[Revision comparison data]
<<<<

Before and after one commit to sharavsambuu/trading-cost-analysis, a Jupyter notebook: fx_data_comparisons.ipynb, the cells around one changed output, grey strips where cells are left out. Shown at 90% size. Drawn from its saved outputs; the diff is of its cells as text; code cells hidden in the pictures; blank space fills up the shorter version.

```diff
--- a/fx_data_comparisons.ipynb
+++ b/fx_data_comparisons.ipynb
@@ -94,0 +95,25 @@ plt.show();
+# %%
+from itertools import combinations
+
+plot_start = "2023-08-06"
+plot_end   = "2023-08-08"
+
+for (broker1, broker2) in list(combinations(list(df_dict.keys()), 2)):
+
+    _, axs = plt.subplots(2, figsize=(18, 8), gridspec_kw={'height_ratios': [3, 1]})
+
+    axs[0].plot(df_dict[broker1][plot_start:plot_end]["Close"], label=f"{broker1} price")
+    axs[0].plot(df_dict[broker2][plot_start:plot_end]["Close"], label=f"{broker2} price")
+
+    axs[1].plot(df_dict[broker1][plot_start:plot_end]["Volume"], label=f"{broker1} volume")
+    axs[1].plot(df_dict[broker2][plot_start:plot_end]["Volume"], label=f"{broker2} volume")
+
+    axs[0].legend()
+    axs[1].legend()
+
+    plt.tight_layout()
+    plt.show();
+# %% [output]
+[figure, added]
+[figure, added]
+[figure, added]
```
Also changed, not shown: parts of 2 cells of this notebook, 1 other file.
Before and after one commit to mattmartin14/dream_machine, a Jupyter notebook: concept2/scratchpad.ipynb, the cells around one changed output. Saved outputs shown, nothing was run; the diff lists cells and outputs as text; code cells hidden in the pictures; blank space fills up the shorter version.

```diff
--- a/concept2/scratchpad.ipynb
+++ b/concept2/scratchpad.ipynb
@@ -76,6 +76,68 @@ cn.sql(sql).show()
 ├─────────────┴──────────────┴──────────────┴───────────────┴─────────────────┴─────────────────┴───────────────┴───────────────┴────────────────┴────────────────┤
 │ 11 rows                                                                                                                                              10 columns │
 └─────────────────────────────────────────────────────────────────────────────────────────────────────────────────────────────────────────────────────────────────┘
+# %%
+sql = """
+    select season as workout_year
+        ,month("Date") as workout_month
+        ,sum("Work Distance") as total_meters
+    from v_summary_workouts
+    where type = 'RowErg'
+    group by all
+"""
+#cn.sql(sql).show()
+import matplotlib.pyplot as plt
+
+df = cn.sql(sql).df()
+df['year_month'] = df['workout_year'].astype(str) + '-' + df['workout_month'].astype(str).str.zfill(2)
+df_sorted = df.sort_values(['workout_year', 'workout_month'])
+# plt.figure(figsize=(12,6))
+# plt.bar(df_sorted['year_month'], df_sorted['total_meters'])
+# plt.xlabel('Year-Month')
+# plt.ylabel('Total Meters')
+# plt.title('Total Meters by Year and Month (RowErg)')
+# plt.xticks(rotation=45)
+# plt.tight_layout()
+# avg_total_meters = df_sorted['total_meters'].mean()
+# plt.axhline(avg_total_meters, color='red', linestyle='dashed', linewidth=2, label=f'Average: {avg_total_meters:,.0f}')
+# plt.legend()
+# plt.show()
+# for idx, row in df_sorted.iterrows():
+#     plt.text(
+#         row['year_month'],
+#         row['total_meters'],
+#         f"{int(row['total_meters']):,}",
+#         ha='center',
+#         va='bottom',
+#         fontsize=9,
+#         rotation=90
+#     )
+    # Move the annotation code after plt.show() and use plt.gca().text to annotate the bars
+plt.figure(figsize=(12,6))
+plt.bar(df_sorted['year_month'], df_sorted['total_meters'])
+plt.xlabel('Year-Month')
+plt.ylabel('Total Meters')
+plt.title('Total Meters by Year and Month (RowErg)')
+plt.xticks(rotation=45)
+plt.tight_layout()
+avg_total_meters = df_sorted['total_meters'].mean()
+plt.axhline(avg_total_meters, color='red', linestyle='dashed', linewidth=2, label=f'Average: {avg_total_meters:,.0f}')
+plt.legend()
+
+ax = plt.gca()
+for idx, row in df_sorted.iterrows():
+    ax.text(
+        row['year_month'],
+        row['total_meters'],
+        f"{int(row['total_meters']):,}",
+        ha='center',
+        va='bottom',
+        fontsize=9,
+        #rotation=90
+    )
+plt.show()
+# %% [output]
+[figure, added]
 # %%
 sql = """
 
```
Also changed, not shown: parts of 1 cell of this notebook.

>>>>

Lines above that contain the string "cells" make up the answer.

**Exercise response:**
Before and after one commit to sharavsambuu/trading-cost-analysis, a Jupyter notebook: fx_data_comparisons.ipynb, the cells around one changed output, grey strips where cells are left out. Shown at 90% size. Drawn from its saved outputs; the diff is of its cells as text; code cells hidden in the pictures; blank space fills up the shorter version.
Also changed, not shown: parts of 2 cells of this notebook, 1 other file.
Before and after one commit to mattmartin14/dream_machine, a Jupyter notebook: concept2/scratchpad.ipynb, the cells around one changed output. Saved outputs shown, nothing was run; the diff lists cells and outputs as text; code cells hidden in the pictures; blank space fills up the shorter version.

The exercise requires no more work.